The restaurant was busy. The patrons at the tables reflected the name of the restaurant and the cuisine it served. Our table was no different--all of us family folk with Indian origins.
The waitress, who seemed to be in her mid-twenties, handed us the menu. I noticed her nail polish, which was all in blue. Well, not all. The nails of all the fingers except one were in blue. And one nail had white with what I thought were some patterns.
It was a year or so ago that I noticed a young female student in one of my classes having one finger nail in a color that was different from all the other fingernails. She explained to me--yes, I was curious enough to ask about that in front of the entire class--about this fashion trend. Not that I always ask such questions publicly. Ahem, I know better. For instance, a few years ago, there was a male student in class with all his fingernails painted black. I did not ask him anything. I did not even convey to him that I had noticed it.

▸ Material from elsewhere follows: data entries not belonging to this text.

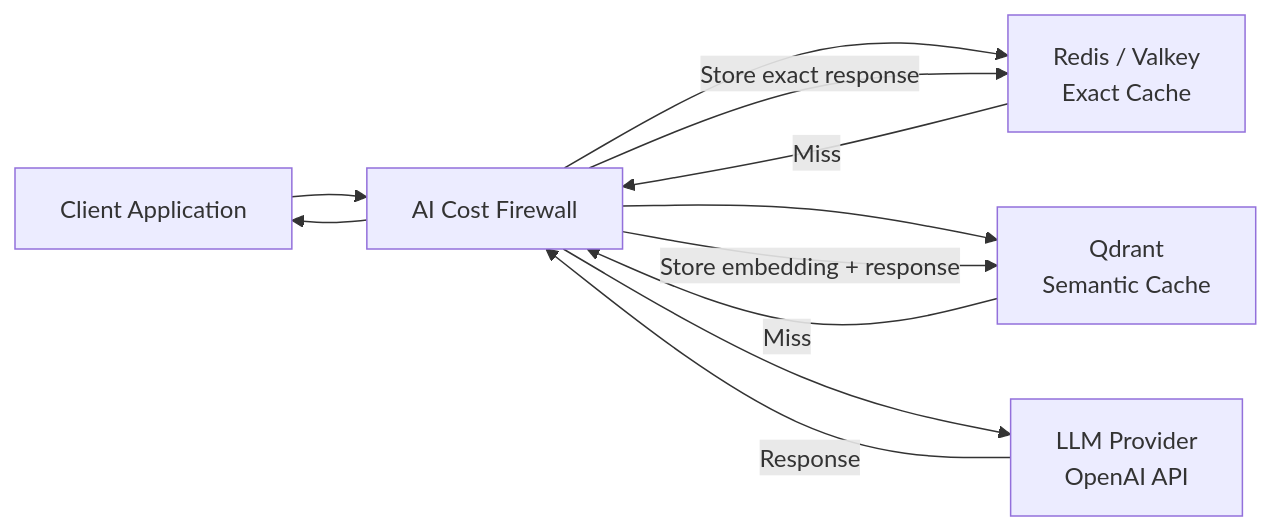
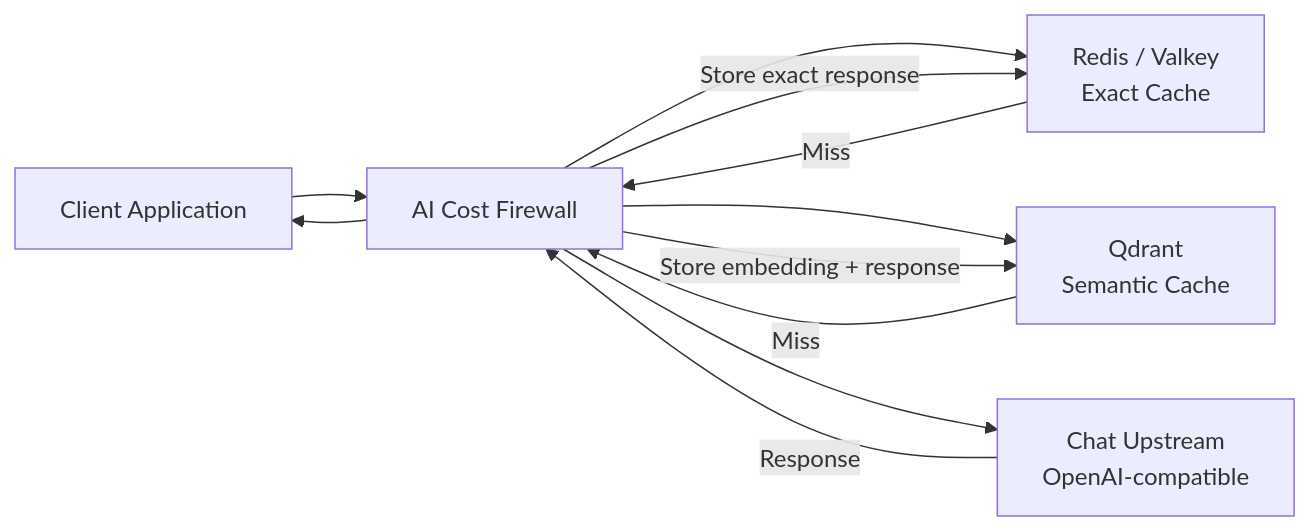
The fourth of 4 diagrams in docs/architecture.md (vcal-project/ai-firewall), drawn with Mermaid before and after one commit. The commit also changed other lines of this file and 6 other files, not shown here.

Commit message:
Document OpenAI-compatible provider hardening

````diff
--- a/docs/architecture.md
+++ b/docs/architecture.md
@@ -270,25 +308,25 @@
 ```mermaid
 flowchart LR
 
     Client[Client Application]
     Firewall[AI Cost Firewall]
     Redis[Redis / Valkey<br/>Exact Cache]
     Qdrant[Qdrant<br/>Semantic Cache]
-    Upstream[LLM Provider<br/>OpenAI API]
+    Upstream[Chat Upstream<br/>OpenAI-compatible]
 
     Client --> Firewall
 
     Firewall --> Redis
     Redis -->|Miss| Firewall
 
     Firewall --> Qdrant
     Qdrant -->|Miss| Firewall
 
     Firewall --> Upstream
     Upstream -->|Response| Firewall
 
     Firewall -->|Store exact response| Redis
     Firewall -->|Store embedding + response| Qdrant
 
     Firewall --> Client
 ```
````
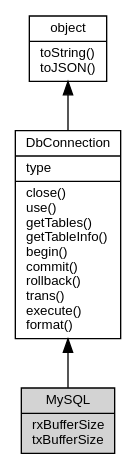
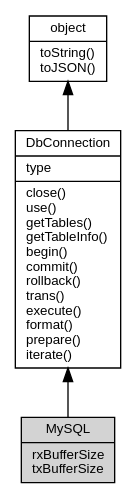
Before and after one commit to fibjs/fibjs.org: the diagram in docs/manual/object/ifs/MySQL.md, drawn with Graphviz. The commit also changed other lines of this file and 241 other files, not shown here.

````diff
--- a/docs/manual/object/ifs/MySQL.md
+++ b/docs/manual/object/ifs/MySQL.md
@@ -27,12 +62,12 @@
 ```dot
 digraph {
     node [fontname="Helvetica,sans-Serif", fontsize=10, shape="record", style="filled", fillcolor="white"];
 
     object [tooltip="object", URL="object.md", label="{object|toString()\ltoJSON()\l}"];
-    DbConnection [tooltip="DbConnection", URL="DbConnection.md", label="{DbConnection|type\l|close()\luse()\lgetTables()\lgetTableInfo()\lbegin()\lcommit()\lrollback()\ltrans()\lexecute()\lformat()\l}"];
+    DbConnection [tooltip="DbConnection", URL="DbConnection.md", label="{DbConnection|type\l|close()\luse()\lgetTables()\lgetTableInfo()\lbegin()\lcommit()\lrollback()\ltrans()\lexecute()\lformat()\lprepare()\literate()\l}"];
     MySQL [tooltip="MySQL", fillcolor="lightgray", id="me", label="{MySQL|rxBufferSize\ltxBufferSize\l}"];
 
     object -> DbConnection [dir=back];
     DbConnection -> MySQL [dir=back];
 }
 ```
````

As we were well into eating, the waitress swung by the table to ask that annoying question that the wait-people always ask: "is everything ok?" At least, she did not add "guys" to that question. I did not tell her that my balding head was sweating from the spices and red chili. I did not tell her that the portions were way too huge.
"I am fascinated by your nail polish" is what I told her.
She smiled a wide smile. Her eyes lit up. She said quite a bit about her nails and the polish. After the waitress left, my cousin was curious and wanted to know why I made that comment. "Chumma" I replied with a shrug. "I felt that it would make her happy. If I can make a stranger happy with something as simple as that, well, why not?"
A waitress is a person, too. She might be rushing from table to table, doing the same job shift after shift, day after day. Maybe it is a temporary job until she moves onto something else. Maybe it is also her business, her career. To her, too, there is more to life than the mere wages and tips that the job provides them.
It was a similar experience at another restaurant that we went to the following day. No, it is not another nail polish story. It was a family owned business. When the young woman, who seemed to be the owner or a part-owner, came to pick up the plates and give us the bill--which I left to the others to pay, haha!-- I asked her "how did you decide to locate the restaurant here?"
She, too, like the waitress the previous night, smiled big time. And she said a lot about having come to this part of the country as a tourist and thinking that she and her family would love to live in a charming and scenic small town like that where they could run a restaurant. "We were confident that people will drive to this small town if we provided quality food and service" she beamed with pride.
Chances are high that I will never run into those women again. It is even more likely that they do not even remember any of these conversations. But, in the blip of a life we lead in this cosmos, for that fraction of a second, I think I made them feel a tad good about themselves. And I meant them well. With good food and good service, they certainly made my fraction of a second in this universe that much more enjoyable.
In our short lives, we meet plenty of people--most of them for very, very short periods. If every meeting, or at least most of those meetings, will only make us smile, imagine what a wonderful world this would be!